Then again, one glimmer of hope is that if the Republicans step up after all the glitter of the election win has settled and demand Trump acts in a way that turns people against him, and then Trump realises there’s actual work to be done, I could really imagine him telling them to go fuck themselves.

But even if he did turn out to be an enemy of the Republicans, I’d still think he was vile. This is one reason so many Americans are devastated now. I’ve never been one for US patriotism, but I do sincerely believe it is one of the greatest nations in the world and I’m proud that my son was born there, through the support and kindness of doctors, nurses, scientists and lawyers that barely raised an eyebrow at such a alternative way to create life. And to go from the founding fathers through the abolition of slavery and the Great Depression and the subsequent growth, only to arrive at a man that boasts about grabbing women by the pu**y, is nothing short of heartbreaking.

So to my American friends, of whom there are many, I want to tell you that we know exactly how you feel. We had the same love for our membership of the EU and it was ripped from our hands by the evil on our doorstep. At first you will feel hurt. Then you feel anger. Then comes defiance and refusal to accept the decision, looking for something, anything in the legal system that will provide a loophole. But slowly over time the news will lessen its coverage and go back to reporting on other stories, and the realism of President-Elect Trump will set in as life goes on. You are not alone in this journey. You are supported by friends across the Atlantic. But on your home turf just look to Hillary Clinton, who I thought conceded with such grace, and remember what she said:

“…the rule of law, the principle that we are equal in rights and dignity, freedom of worship and expression.
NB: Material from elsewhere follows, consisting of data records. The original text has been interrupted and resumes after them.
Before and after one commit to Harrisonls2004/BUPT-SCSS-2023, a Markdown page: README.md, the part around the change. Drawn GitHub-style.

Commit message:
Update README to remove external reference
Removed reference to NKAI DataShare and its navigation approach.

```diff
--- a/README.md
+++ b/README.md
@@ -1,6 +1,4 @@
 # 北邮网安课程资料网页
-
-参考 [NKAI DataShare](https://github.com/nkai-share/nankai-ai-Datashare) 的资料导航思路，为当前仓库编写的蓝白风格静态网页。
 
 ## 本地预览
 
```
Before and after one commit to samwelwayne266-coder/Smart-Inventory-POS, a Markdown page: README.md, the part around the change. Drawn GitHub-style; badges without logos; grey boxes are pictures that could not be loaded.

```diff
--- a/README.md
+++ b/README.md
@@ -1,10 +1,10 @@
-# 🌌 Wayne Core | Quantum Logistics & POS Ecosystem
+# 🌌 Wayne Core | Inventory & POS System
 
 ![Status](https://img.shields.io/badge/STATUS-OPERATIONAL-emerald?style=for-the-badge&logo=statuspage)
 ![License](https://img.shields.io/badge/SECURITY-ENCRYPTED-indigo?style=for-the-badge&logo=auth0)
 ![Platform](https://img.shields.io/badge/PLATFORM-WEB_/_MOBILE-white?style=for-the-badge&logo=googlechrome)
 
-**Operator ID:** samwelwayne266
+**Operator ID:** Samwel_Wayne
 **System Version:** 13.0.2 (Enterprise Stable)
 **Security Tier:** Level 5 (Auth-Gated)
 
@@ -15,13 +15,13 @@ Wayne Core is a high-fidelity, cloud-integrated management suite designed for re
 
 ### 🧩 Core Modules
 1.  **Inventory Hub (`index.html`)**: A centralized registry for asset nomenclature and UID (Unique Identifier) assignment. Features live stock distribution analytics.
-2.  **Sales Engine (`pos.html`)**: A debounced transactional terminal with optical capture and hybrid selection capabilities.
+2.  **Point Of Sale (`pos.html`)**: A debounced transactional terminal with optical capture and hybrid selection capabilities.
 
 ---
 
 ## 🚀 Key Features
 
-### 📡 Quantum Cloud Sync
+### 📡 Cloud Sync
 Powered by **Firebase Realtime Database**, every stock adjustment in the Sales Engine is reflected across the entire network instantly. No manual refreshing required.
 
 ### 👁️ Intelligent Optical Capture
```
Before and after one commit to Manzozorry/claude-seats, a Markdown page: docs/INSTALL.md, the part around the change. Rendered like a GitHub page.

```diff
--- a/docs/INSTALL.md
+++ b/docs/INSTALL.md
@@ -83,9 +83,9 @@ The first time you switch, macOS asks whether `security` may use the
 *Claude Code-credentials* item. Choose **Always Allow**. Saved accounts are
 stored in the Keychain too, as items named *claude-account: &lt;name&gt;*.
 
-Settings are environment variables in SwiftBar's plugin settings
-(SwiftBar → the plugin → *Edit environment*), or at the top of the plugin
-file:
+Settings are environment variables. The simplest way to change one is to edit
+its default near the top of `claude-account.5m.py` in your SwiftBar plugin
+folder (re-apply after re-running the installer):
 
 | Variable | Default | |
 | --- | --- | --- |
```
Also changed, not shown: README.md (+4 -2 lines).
We respect and cherish these values too and we must defend them."